### Data for processing
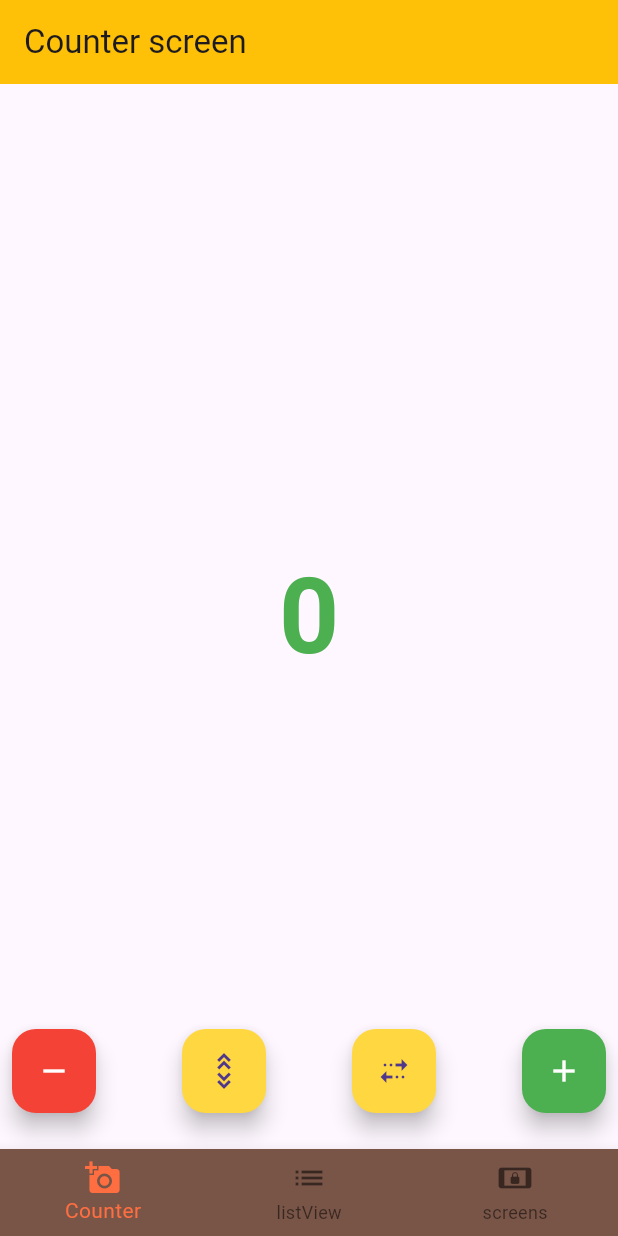
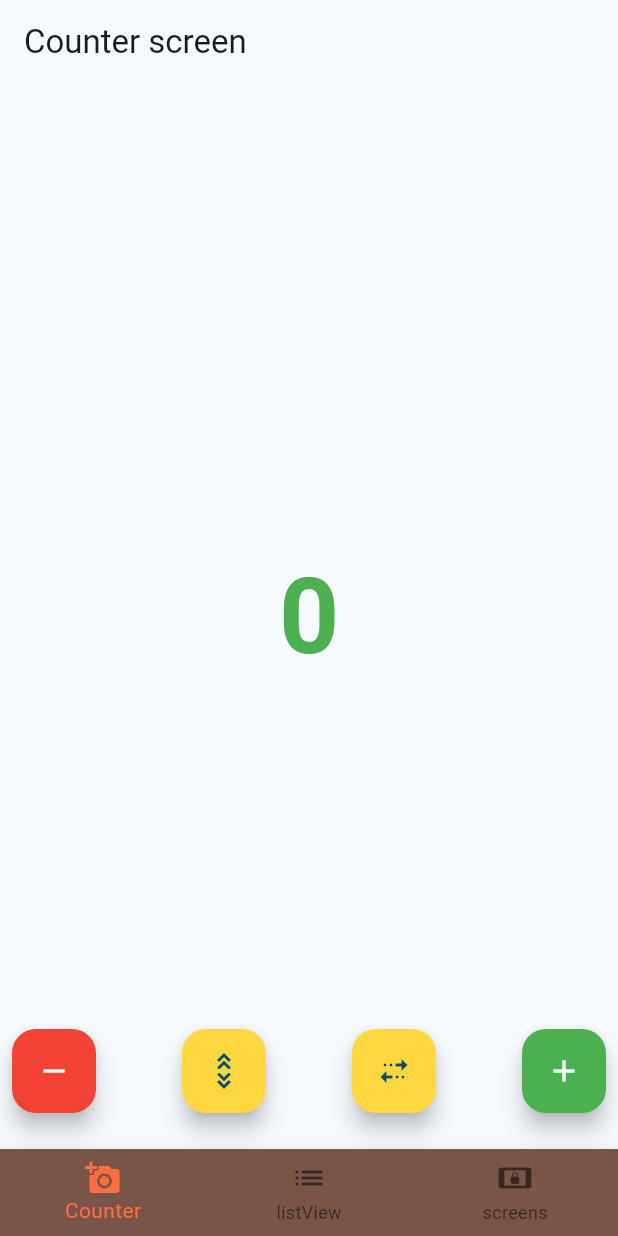
Before and after one commit to husseinpenart/flutter-practice, a Flutter app: the screen it shows after launch, on a phone screen of 412 x 824 dp. Run offline on Flutter 3.47's test engine with Material 3 defaults, Android fonts, the phone set to English and light mode, and no system bars.

Commit message:
app theme added

```diff
--- /dev/null
+++ b/flutter/first/basics/lib/Theme.dart
@@ -0,0 +1,28 @@
+import 'package:flutter/material.dart';
+
+class AppTheme {
+  AppTheme._();
+
+  static const _primaryColorLight = Colors.lightBlueAccent;
+
+  static const _primaryColorDark = Colors.lightGreenAccent;
+
+  static final ThemeData lightTheme = ThemeData(
+    colorScheme: ColorScheme.fromSeed(
+      seedColor: _primaryColorLight,
+      brightness: Brightness.light,
+    ),
+    useMaterial3: true,
+  );
+
+  static final ThemeData darkTheme = ThemeData(
+    useMaterial3: true,
+    appBarTheme: const AppBarTheme(
+      centerTitle: false,
+    ),
+    colorScheme: ColorScheme.fromSeed(
+      seedColor: _primaryColorDark,
+      brightness: Brightness.dark,
+    ),
+  );
+}
--- a/flutter/first/basics/lib/main.dart
+++ b/flutter/first/basics/lib/main.dart
@@ -1,5 +1,6 @@
 import 'dart:math';
 
+import 'package:basics/Theme.dart';
 import 'package:basics/root_bottom_navigation.dart';
 import 'package:basics/screens/screen_one.dart';
 import 'package:basics/screens/screen_two.dart';
@@ -23,9 +24,12 @@ class MyApp extends StatelessWidget {
   @override
   Widget build(BuildContext context) {
     return MaterialApp(
-      theme: ThemeData(
-        appBarTheme: const AppBarTheme(backgroundColor: Colors.amber),
-      ),
+      // theme: ThemeData(
+      //   appBarTheme: const AppBarTheme(backgroundColor: Colors.amber),
+      // ),
+      themeMode: ThemeMode.system,
+      theme: AppTheme.lightTheme,
+      darkTheme: AppTheme.darkTheme,
       // home: CounterScreen(),
       // home: ListScreen(),
       home: RootBottomNavigation(),
```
######
▸ What is being asked: Across all the records, find the lines containing the word "basics" and reproduce each one.

▸ Output of the exercise:
+++ b/flutter/first/basics/lib/Theme.dart
--- a/flutter/first/basics/lib/main.dart
+++ b/flutter/first/basics/lib/main.dart
+import 'package:basics/Theme.dart';
 import 'package:basics/root_bottom_navigation.dart';
 import 'package:basics/screens/screen_one.dart';
 import 'package:basics/screens/screen_two.dart';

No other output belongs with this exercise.